__Data for analysis__
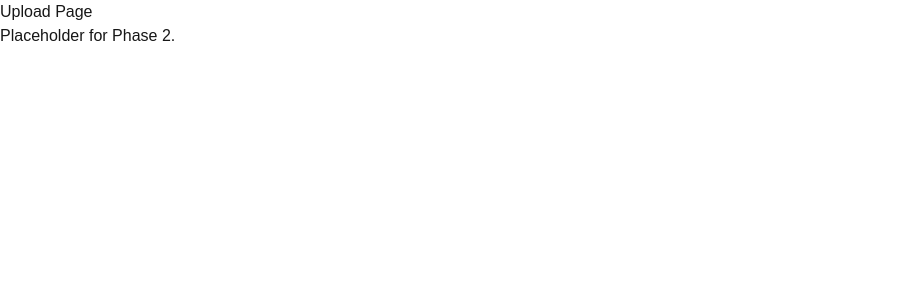
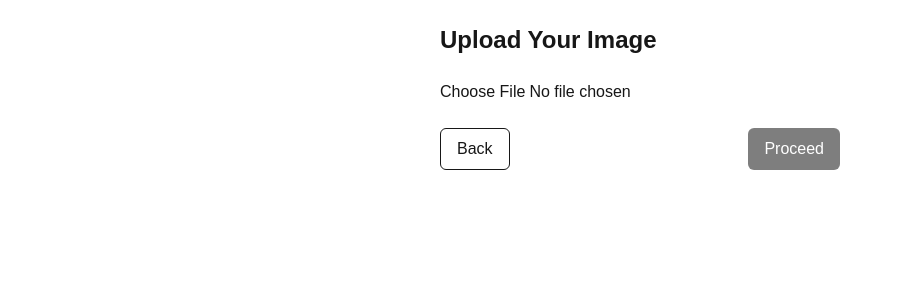
Before and after one commit to raymondknuss/skinstric-frontend, a Next.js app: page /upload in a window 1280 px wide. Shown: the top 300 px of the page, without its empty margins (0-902 px from the left). Built offline with nearby package versions, Linux system fonts and the light colour scheme.

Commit message:
Phase 2 foundation: image upload and Base64 conversion

```diff
--- a/app/upload/page.tsx
+++ b/app/upload/page.tsx
@@ -1,8 +1,111 @@
+"use client";
+
+import { useState } from "react";
+import { useRouter } from "next/navigation";
+
 export default function UploadPage() {
+  const router = useRouter();
+
+  const [file, setFile] = useState<File | null>(null);
+  const [previewUrl, setPreviewUrl] = useState<string | null>(null);
+  const [base64Image, setBase64Image] = useState<string | null>(null);
+  const [error, setError] = useState<string | null>(null);
+
+  function handleFileChange(e: React.ChangeEvent<HTMLInputElement>) {
+    const selectedFile = e.target.files?.[0] ?? null;
+
+    if (!selectedFile) {
+      setFile(null);
+      setPreviewUrl(null);
+      setBase64Image(null);
+      setError(null);
+      return;
+    }
+
+    const validTypes = ["image/jpeg", "image/png"];
+
+    if (!validTypes.includes(selectedFile.type)) {
+      setFile(null);
+      setPreviewUrl(null);
+      setBase64Image(null);
+      setError("Please upload a JPG or PNG image.");
+      return;
+    }
+
+    setFile(selectedFile);
+    setPreviewUrl(URL.createObjectURL(selectedFile));
+    setError(null);
+
+    const reader = new FileReader();
+
+    reader.onloadend = () => {
+      const result = reader.result;
+
+      if (typeof result === "string") {
+        setBase64Image(result);
+      } else {
+        setBase64Image(null);
+      }
+    };
+
+    reader.readAsDataURL(selectedFile);
+  }
+
+  function handleBack() {
+    router.push("/details");
+  }
+
+  function handleProceed() {
+    if (!file || error || !base64Image) return;
+    router.push("/results");
+  }
+
   return (
-    <div>
-      <h1>Upload Page</h1>
-      <p>Placeholder for Phase 2.</p>
+    <div className="max-w-md mx-auto p-6 space-y-6">
+      <h1 className="text-2xl font-semibold">Upload Your Image</h1>
+
+      <input
+        type="file"
+        accept="image/jpeg,image/png"
+        onChange={handleFileChange}
+      />
+
+      {error && (
+        <p className="text-red-600">{error}</p>
+      )}
+
+      {previewUrl && (
+        <img
+          src={previewUrl}
+          alt="Image preview"
+          className="w-full rounded-md"
+        />
+      )}
+
+      {base64Image && (
+        <p className="text-sm text-green-700">
+          Image converted to Base64
+        </p>
+      )}
+
+      <div className="flex justify-between">
+        <button
+          type="button"
+          onClick={handleBack}
+          className="px-4 py-2 border rounded-md"
+        >
+          Back
+        </button>
+
+        <button
+          type="button"
+          onClick={handleProceed}
+          disabled={!file || !!error || !base64Image}
+          className="px-4 py-2 rounded-md bg-black text-white disabled:opacity-50"
+        >
+          Proceed
+        </button>
+      </div>
     </div>
   );
 }
```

__Activity__
All the records need to be retyped word for word, except for the pictures.

__Written solution__
Before and after one commit to raymondknuss/skinstric-frontend, a Next.js app: page /upload in a window 1280 px wide. Shown: the top 300 px of the page, without its empty margins (0-902 px from the left). Built offline with nearby package versions, Linux system fonts and the light colour scheme.

Commit message:
Phase 2 foundation: image upload and Base64 conversion

```diff
--- a/app/upload/page.tsx
+++ b/app/upload/page.tsx
@@ -1,8 +1,111 @@
+"use client";
+
+import { useState } from "react";
+import { useRouter } from "next/navigation";
+
 export default function UploadPage() {
+  const router = useRouter();
+
+  const [file, setFile] = useState<File | null>(null);
+  const [previewUrl, setPreviewUrl] = useState<string | null>(null);
+  const [base64Image, setBase64Image] = useState<string | null>(null);
+  const [error, setError] = useState<string | null>(null);
+
+  function handleFileChange(e: React.ChangeEvent<HTMLInputElement>) {
+    const selectedFile = e.target.files?.[0] ?? null;
+
+    if (!selectedFile) {
+      setFile(null);
+      setPreviewUrl(null);
+      setBase64Image(null);
+      setError(null);
+      return;
+    }
+
+    const validTypes = ["image/jpeg", "image/png"];
+
+    if (!validTypes.includes(selectedFile.type)) {
+      setFile(null);
+      setPreviewUrl(null);
+      setBase64Image(null);
+      setError("Please upload a JPG or PNG image.");
+      return;
+    }
+
+    setFile(selectedFile);
+    setPreviewUrl(URL.createObjectURL(selectedFile));
+    setError(null);
+
+    const reader = new FileReader();
+
+    reader.onloadend = () => {
+      const result = reader.result;
+
+      if (typeof result === "string") {
+        setBase64Image(result);
+      } else {
+        setBase64Image(null);
+      }
+    };
+
+    reader.readAsDataURL(selectedFile);
+  }
+
+  function handleBack() {
+    router.push("/details");
+  }
+
+  function handleProceed() {
+    if (!file || error || !base64Image) return;
+    router.push("/results");
+  }
+
   return (
-    <div>
-      <h1>Upload Page</h1>
-      <p>Placeholder for Phase 2.</p>
+    <div className="max-w-md mx-auto p-6 space-y-6">
+      <h1 className="text-2xl font-semibold">Upload Your Image</h1>
+
+      <input
+        type="file"
+        accept="image/jpeg,image/png"
+        onChange={handleFileChange}
+      />
+
+      {error && (
+        <p className="text-red-600">{error}</p>
+      )}
+
+      {previewUrl && (
+        <img
+          src={previewUrl}
+          alt="Image preview"
+          className="w-full rounded-md"
+        />
+      )}
+
+      {base64Image && (
+        <p className="text-sm text-green-700">
+          Image converted to Base64
+        </p>
+      )}
+
+      <div className="flex justify-between">
+        <button
+          type="button"
+          onClick={handleBack}
+          className="px-4 py-2 border rounded-md"
+        >
+          Back
+        </button>
+
+        <button
+          type="button"
+          onClick={handleProceed}
+          disabled={!file || !!error || !base64Image}
+          className="px-4 py-2 rounded-md bg-black text-white disabled:opacity-50"
+        >
+          Proceed
+        </button>
+      </div>
     </div>
   );
 }
```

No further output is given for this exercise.